# What to do
From the records below, return every line containing the word "home".

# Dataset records
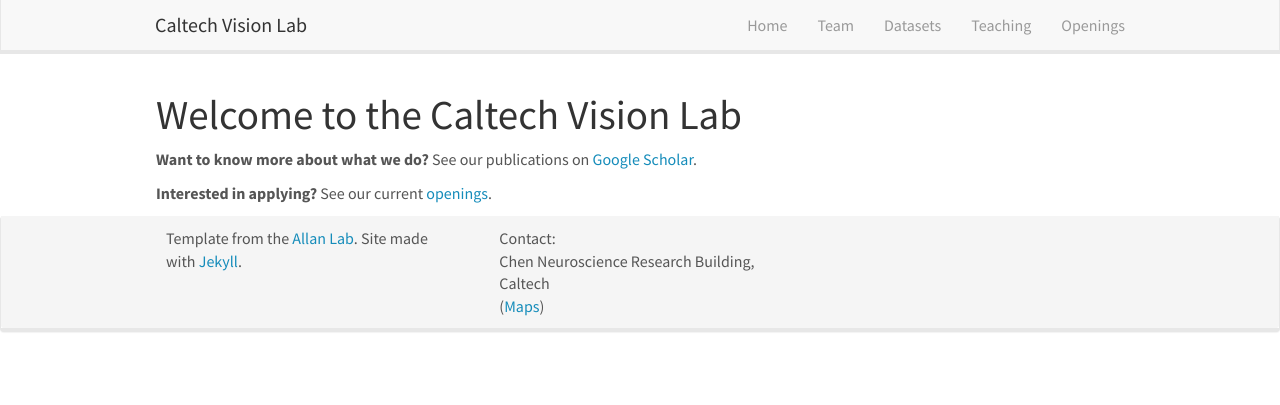
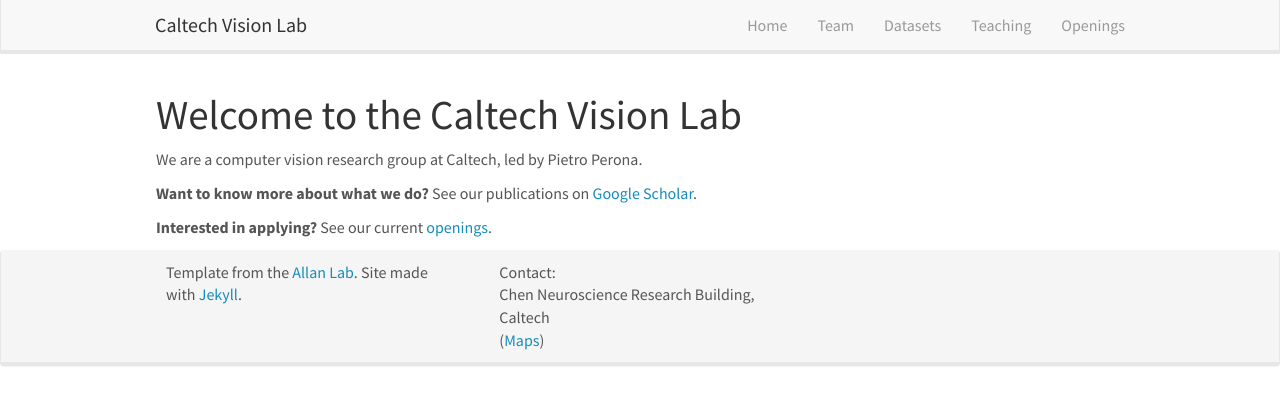
Before and after one commit to caltechvisionlab/caltechvisionlab.github.io, a Jekyll site: the page built from _pages/home.md, in a window 1280 px wide. Shown: the top 405 px of the page. Built offline with Jekyll 4.4.1, drawn with Linux system fonts in a browser that asks for light colours; nearby versions of some CDN libraries.

Commit message:
Update home.md

```diff
--- a/_pages/home.md
+++ b/_pages/home.md
@@ -6,6 +6,8 @@
 permalink: /
 ---
 
+We are a computer vision research group at Caltech, led by Pietro Perona.
+
 **Want to know more about what we do?** See our publications on [Google Scholar](https://scholar.google.com/citations?hl=en&user=j29kMCwAAAAJ&view_op=list_works&alert_preview_top_rm=2&sortby=pubdate).
 
 **Interested in applying?** See our current [openings](/openings/).
```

# Completed task
Before and after one commit to caltechvisionlab/caltechvisionlab.github.io, a Jekyll site: the page built from _pages/home.md, in a window 1280 px wide. Shown: the top 405 px of the page. Built offline with Jekyll 4.4.1, drawn with Linux system fonts in a browser that asks for light colours; nearby versions of some CDN libraries.
Update home.md
--- a/_pages/home.md
+++ b/_pages/home.md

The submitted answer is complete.